Modification records
= = = =

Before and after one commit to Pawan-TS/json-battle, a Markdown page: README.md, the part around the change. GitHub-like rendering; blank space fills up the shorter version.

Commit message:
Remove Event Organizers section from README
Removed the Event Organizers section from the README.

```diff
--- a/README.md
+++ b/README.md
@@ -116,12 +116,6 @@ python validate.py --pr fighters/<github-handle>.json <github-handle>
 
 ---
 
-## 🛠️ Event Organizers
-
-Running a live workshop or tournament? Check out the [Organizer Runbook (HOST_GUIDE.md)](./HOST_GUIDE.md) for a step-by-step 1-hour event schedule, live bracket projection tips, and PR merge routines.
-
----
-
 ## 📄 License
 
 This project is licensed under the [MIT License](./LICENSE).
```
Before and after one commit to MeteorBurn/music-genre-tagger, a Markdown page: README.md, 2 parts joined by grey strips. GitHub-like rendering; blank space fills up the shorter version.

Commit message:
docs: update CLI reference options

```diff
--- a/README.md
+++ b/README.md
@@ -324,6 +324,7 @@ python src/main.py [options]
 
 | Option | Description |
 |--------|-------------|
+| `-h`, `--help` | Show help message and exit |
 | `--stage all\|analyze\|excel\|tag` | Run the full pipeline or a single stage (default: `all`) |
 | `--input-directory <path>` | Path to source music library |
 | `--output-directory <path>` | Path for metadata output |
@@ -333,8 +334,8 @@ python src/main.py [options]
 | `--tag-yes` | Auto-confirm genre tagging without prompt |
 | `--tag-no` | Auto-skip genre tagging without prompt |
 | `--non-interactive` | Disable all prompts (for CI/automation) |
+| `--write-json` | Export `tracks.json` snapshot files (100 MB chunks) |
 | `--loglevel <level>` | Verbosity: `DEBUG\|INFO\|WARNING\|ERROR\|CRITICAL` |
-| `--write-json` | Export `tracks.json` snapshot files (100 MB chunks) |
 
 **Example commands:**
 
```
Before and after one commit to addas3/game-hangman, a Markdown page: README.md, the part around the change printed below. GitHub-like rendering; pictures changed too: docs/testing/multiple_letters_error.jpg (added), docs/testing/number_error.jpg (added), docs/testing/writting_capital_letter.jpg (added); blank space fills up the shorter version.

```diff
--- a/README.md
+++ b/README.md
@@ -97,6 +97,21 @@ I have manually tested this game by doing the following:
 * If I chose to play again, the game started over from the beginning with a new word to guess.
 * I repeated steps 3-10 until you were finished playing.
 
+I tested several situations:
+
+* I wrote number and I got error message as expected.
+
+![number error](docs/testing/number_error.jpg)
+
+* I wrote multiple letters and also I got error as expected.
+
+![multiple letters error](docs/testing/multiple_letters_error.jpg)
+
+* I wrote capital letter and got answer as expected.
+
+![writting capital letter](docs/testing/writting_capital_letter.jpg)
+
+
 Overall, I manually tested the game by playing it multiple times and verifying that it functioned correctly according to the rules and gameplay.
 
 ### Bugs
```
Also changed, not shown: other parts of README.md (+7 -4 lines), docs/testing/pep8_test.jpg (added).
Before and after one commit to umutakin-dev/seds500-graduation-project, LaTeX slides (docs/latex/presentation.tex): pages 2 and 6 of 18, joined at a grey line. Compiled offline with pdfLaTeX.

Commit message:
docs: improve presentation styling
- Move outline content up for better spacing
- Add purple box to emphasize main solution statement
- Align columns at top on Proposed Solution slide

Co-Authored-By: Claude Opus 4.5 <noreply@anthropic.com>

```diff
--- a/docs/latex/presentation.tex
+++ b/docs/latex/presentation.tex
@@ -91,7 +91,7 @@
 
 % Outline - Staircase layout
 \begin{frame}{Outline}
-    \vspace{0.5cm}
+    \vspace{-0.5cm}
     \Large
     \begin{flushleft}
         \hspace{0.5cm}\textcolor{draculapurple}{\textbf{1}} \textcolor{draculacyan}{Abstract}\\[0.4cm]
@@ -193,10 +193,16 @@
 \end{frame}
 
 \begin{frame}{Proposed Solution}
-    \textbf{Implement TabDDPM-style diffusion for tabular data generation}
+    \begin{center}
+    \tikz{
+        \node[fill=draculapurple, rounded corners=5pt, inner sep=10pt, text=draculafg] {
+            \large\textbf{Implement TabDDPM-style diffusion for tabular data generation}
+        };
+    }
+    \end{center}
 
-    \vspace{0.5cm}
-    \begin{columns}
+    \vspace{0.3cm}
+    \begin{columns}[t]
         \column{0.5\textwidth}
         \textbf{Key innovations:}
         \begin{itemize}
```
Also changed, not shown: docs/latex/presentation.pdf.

= = = =

__What to produce__. For this task, please set down every entry exactly, with no line left out.

__Answer space__.
Before and after one commit to Pawan-TS/json-battle, a Markdown page: README.md, the part around the change. GitHub-like rendering; blank space fills up the shorter version.

Commit message:
Remove Event Organizers section from README
Removed the Event Organizers section from the README.

```diff
--- a/README.md
+++ b/README.md
@@ -116,12 +116,6 @@ python validate.py --pr fighters/<github-handle>.json <github-handle>
 
 ---
 
-## 🛠️ Event Organizers
-
-Running a live workshop or tournament? Check out the [Organizer Runbook (HOST_GUIDE.md)](./HOST_GUIDE.md) for a step-by-step 1-hour event schedule, live bracket projection tips, and PR merge routines.
-
----
-
 ## 📄 License
 
 This project is licensed under the [MIT License](./LICENSE).
```
Before and after one commit to MeteorBurn/music-genre-tagger, a Markdown page: README.md, 2 parts joined by grey strips. GitHub-like rendering; blank space fills up the shorter version.

Commit message:
docs: update CLI reference options

```diff
--- a/README.md
+++ b/README.md
@@ -324,6 +324,7 @@ python src/main.py [options]
 
 | Option | Description |
 |--------|-------------|
+| `-h`, `--help` | Show help message and exit |
 | `--stage all\|analyze\|excel\|tag` | Run the full pipeline or a single stage (default: `all`) |
 | `--input-directory <path>` | Path to source music library |
 | `--output-directory <path>` | Path for metadata output |
@@ -333,8 +334,8 @@ python src/main.py [options]
 | `--tag-yes` | Auto-confirm genre tagging without prompt |
 | `--tag-no` | Auto-skip genre tagging without prompt |
 | `--non-interactive` | Disable all prompts (for CI/automation) |
+| `--write-json` | Export `tracks.json` snapshot files (100 MB chunks) |
 | `--loglevel <level>` | Verbosity: `DEBUG\|INFO\|WARNING\|ERROR\|CRITICAL` |
-| `--write-json` | Export `tracks.json` snapshot files (100 MB chunks) |
 
 **Example commands:**
 
```
Before and after one commit to addas3/game-hangman, a Markdown page: README.md, the part around the change printed below. GitHub-like rendering; pictures changed too: docs/testing/multiple_letters_error.jpg (added), docs/testing/number_error.jpg (added), docs/testing/writting_capital_letter.jpg (added); blank space fills up the shorter version.

```diff
--- a/README.md
+++ b/README.md
@@ -97,6 +97,21 @@ I have manually tested this game by doing the following:
 * If I chose to play again, the game started over from the beginning with a new word to guess.
 * I repeated steps 3-10 until you were finished playing.
 
+I tested several situations:
+
+* I wrote number and I got error message as expected.
+
+![number error](docs/testing/number_error.jpg)
+
+* I wrote multiple letters and also I got error as expected.
+
+![multiple letters error](docs/testing/multiple_letters_error.jpg)
+
+* I wrote capital letter and got answer as expected.
+
+![writting capital letter](docs/testing/writting_capital_letter.jpg)
+
+
 Overall, I manually tested the game by playing it multiple times and verifying that it functioned correctly according to the rules and gameplay.
 
 ### Bugs
```
Also changed, not shown: other parts of README.md (+7 -4 lines), docs/testing/pep8_test.jpg (added).
Before and after one commit to umutakin-dev/seds500-graduation-project, LaTeX slides (docs/latex/presentation.tex): pages 2 and 6 of 18, joined at a grey line. Compiled offline with pdfLaTeX.

Commit message:
docs: improve presentation styling
- Move outline content up for better spacing
- Add purple box to emphasize main solution statement
- Align columns at top on Proposed Solution slide

Co-Authored-By: Claude Opus 4.5 <noreply@anthropic.com>

```diff
--- a/docs/latex/presentation.tex
+++ b/docs/latex/presentation.tex
@@ -91,7 +91,7 @@
 
 % Outline - Staircase layout
 \begin{frame}{Outline}
-    \vspace{0.5cm}
+    \vspace{-0.5cm}
     \Large
     \begin{flushleft}
         \hspace{0.5cm}\textcolor{draculapurple}{\textbf{1}} \textcolor{draculacyan}{Abstract}\\[0.4cm]
@@ -193,10 +193,16 @@
 \end{frame}
 
 \begin{frame}{Proposed Solution}
-    \textbf{Implement TabDDPM-style diffusion for tabular data generation}
+    \begin{center}
+    \tikz{
+        \node[fill=draculapurple, rounded corners=5pt, inner sep=10pt, text=draculafg] {
+            \large\textbf{Implement TabDDPM-style diffusion for tabular data generation}
+        };
+    }
+    \end{center}
 
-    \vspace{0.5cm}
-    \begin{columns}
+    \vspace{0.3cm}
+    \begin{columns}[t]
         \column{0.5\textwidth}
         \textbf{Key innovations:}
         \begin{itemize}
```
Also changed, not shown: docs/latex/presentation.pdf.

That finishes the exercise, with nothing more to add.